Millions would struggle in cashless society

One in five people in the UK would struggle to cope without cash, according to new research by the Royal Society of Arts (RSA).

The last decade has seen a rapid rise of digital banking and payments and the Covid-19 pandemic has only accelerated this shift.

However, the RSA’s Cash Census study found that a significant proportion of the public would feel left behind in a cashless society where they woud have to rely on debit and credit cards, online and mobile banking and smartphone payments.

Ten million people or 19% of the population say they would struggle to cope if they had to go cashless, while another 15 million (29%) say they could cope but it would be a major inconvenience.

More than a quarter (29% or 15 million people) of the population use cash for budgeting.

And although the pandemic led to a rise in non-cash payments, 8 million people (15% of the population) said they were actually using cash more.

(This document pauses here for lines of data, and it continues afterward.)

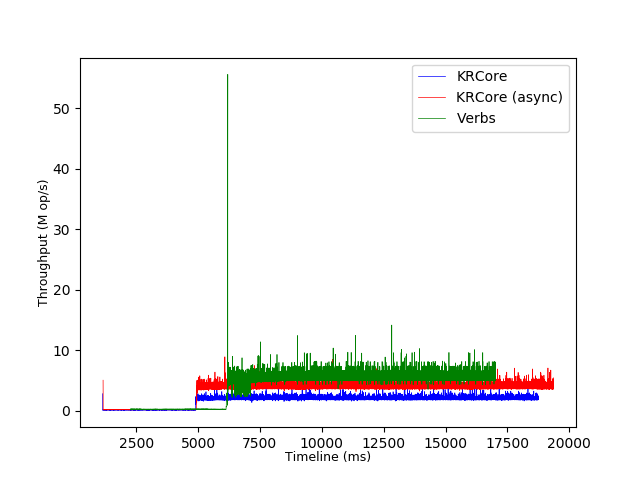
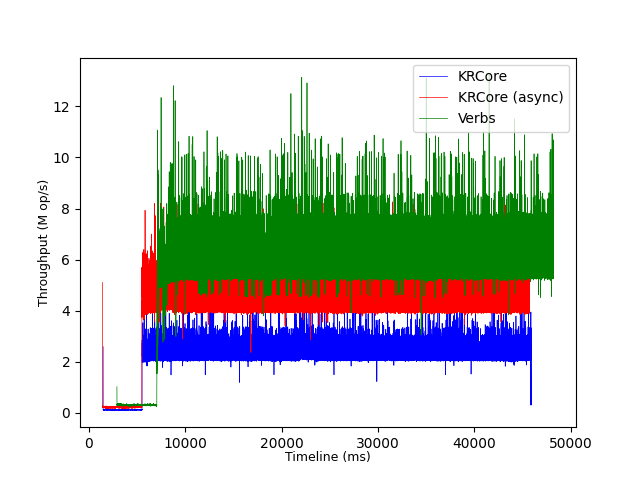
update scripts

diff --git a/exp_scripts/figures/racehasing_analyser.py b/exp_scripts/figures/racehasing_analyser.py
@@ -51,6 +51,10 @@ def analyse(file_path):
         data = np.transpose(data)
         # df = pd.DataFrame(data, columns=['epoch', 'thpt'])
         # df.to_excel('race-hasing.xlsx')
+        for i in range(5):
+            maxindex = np.argmax(thpts)
+            thpts = np.delete(thpts, maxindex)
+            epochs = np.delete(epochs, maxindex)
 
         return epochs, thpts, trigger_line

The survey also found that two-thirds of the population (64%) are concerned about fraud when making digital payments.

“For millions of people, their relationship with cash is critical to the way they manage their weekly budget,” said Mark Hall, author of the report.

“Despite online banking and shopping becoming more common, our research shows the percentage of the population wholly reliant on cash is unchanged.”